YOUR TASK: When the word "Integrate" appears in a line of the data below, list that line.

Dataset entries
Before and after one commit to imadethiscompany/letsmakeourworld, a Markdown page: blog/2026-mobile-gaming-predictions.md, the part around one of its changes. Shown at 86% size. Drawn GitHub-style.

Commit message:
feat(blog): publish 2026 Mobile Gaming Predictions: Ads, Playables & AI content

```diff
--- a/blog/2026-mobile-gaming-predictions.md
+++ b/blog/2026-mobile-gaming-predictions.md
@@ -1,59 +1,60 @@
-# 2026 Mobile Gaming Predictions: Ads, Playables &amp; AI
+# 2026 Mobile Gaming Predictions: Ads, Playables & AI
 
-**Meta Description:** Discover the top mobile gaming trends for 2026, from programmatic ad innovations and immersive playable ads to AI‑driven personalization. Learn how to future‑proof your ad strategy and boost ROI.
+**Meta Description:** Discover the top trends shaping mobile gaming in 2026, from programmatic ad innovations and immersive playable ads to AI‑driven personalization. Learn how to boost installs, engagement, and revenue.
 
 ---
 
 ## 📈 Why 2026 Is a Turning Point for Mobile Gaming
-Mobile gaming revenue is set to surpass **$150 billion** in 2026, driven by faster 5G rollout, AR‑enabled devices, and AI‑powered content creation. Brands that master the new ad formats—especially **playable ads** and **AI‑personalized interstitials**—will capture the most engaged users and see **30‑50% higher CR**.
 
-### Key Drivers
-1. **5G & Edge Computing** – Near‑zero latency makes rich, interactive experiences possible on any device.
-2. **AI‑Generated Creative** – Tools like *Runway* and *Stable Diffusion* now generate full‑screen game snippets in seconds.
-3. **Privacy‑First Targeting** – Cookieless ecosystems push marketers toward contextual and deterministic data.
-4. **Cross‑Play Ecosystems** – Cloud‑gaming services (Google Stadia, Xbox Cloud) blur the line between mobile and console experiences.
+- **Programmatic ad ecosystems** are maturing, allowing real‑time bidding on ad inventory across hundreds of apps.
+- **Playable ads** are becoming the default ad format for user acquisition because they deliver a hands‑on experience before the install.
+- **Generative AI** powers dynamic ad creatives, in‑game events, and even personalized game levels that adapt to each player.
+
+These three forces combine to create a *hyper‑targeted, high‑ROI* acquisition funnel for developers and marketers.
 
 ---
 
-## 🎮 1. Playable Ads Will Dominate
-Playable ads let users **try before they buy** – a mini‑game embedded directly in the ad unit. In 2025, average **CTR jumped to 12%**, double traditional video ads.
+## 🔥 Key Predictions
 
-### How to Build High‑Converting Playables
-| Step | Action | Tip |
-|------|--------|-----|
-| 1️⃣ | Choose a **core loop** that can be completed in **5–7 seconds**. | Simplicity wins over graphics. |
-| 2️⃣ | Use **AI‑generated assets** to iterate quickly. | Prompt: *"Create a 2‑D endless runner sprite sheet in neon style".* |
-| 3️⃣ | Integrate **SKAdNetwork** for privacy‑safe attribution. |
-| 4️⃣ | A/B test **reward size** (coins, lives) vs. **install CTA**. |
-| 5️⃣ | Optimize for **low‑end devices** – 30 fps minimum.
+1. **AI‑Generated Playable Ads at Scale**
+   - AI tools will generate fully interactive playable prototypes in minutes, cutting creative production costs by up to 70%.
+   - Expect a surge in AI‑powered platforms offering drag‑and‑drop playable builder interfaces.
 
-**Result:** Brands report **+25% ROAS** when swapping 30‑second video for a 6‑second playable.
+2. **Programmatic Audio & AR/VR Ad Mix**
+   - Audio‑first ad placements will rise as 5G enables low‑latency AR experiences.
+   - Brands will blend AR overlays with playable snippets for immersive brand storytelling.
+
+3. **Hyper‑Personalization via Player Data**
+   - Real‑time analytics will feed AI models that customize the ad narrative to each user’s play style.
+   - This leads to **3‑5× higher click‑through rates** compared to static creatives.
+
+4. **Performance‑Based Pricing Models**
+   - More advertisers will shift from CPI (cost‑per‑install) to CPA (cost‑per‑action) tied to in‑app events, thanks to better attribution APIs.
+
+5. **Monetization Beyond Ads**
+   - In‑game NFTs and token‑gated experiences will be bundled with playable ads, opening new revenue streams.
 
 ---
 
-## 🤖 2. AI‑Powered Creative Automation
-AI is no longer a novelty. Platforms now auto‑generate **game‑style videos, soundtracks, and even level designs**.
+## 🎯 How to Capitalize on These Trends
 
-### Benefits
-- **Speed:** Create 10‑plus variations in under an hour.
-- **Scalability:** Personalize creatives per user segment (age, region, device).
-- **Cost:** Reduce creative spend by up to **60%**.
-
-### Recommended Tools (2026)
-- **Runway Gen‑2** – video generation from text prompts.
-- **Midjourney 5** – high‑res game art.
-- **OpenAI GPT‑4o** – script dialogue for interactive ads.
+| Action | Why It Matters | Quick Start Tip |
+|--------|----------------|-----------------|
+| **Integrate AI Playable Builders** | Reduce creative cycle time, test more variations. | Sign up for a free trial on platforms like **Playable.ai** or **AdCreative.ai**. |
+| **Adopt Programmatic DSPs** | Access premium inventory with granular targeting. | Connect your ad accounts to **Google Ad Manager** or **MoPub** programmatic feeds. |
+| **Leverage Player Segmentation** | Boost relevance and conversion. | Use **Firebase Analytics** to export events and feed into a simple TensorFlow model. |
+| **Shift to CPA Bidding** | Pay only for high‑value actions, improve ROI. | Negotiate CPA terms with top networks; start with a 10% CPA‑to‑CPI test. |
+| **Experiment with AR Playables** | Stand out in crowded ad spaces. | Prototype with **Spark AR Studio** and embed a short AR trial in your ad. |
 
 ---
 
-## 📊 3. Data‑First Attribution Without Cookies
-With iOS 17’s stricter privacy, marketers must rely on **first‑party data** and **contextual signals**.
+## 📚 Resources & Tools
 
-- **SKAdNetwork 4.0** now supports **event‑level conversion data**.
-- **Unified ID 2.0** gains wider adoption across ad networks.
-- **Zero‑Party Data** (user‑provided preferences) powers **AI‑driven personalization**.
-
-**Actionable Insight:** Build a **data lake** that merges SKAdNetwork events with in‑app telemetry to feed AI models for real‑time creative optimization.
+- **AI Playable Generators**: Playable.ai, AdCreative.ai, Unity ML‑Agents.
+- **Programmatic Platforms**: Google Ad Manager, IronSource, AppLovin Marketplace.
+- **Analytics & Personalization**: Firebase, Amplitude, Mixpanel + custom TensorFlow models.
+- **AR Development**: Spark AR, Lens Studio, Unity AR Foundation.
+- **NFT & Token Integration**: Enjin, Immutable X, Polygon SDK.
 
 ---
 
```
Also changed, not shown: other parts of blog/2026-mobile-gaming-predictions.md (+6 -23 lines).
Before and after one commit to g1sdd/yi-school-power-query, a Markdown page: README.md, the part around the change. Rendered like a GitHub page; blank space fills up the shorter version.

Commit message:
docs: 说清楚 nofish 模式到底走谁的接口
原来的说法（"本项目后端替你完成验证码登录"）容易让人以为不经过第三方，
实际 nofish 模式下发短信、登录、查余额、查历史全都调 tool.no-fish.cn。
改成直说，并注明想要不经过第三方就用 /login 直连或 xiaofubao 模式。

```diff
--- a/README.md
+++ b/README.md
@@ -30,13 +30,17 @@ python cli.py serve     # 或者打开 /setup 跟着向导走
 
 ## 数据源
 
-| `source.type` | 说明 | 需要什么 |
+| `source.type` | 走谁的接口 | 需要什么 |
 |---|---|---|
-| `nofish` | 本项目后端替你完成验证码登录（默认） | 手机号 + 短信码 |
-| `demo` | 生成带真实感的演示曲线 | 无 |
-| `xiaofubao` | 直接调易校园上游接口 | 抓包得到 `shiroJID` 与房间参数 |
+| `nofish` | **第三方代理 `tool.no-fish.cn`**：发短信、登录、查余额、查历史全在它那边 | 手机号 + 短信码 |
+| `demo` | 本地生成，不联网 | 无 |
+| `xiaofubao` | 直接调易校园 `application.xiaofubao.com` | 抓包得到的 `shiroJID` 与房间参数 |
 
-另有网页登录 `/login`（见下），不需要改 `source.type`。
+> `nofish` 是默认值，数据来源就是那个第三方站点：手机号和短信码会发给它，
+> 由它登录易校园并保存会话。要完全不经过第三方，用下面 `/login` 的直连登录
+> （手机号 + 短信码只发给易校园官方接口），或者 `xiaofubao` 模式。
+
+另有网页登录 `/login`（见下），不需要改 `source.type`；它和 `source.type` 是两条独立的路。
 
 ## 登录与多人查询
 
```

EXERCISE ANSWER:
-| 3️⃣ | Integrate **SKAdNetwork** for privacy‑safe attribution. |
+| **Integrate AI Playable Builders** | Reduce creative cycle time, test more variations. | Sign up for a free trial on platforms like **Playable.ai** or **AdCreative.ai**. |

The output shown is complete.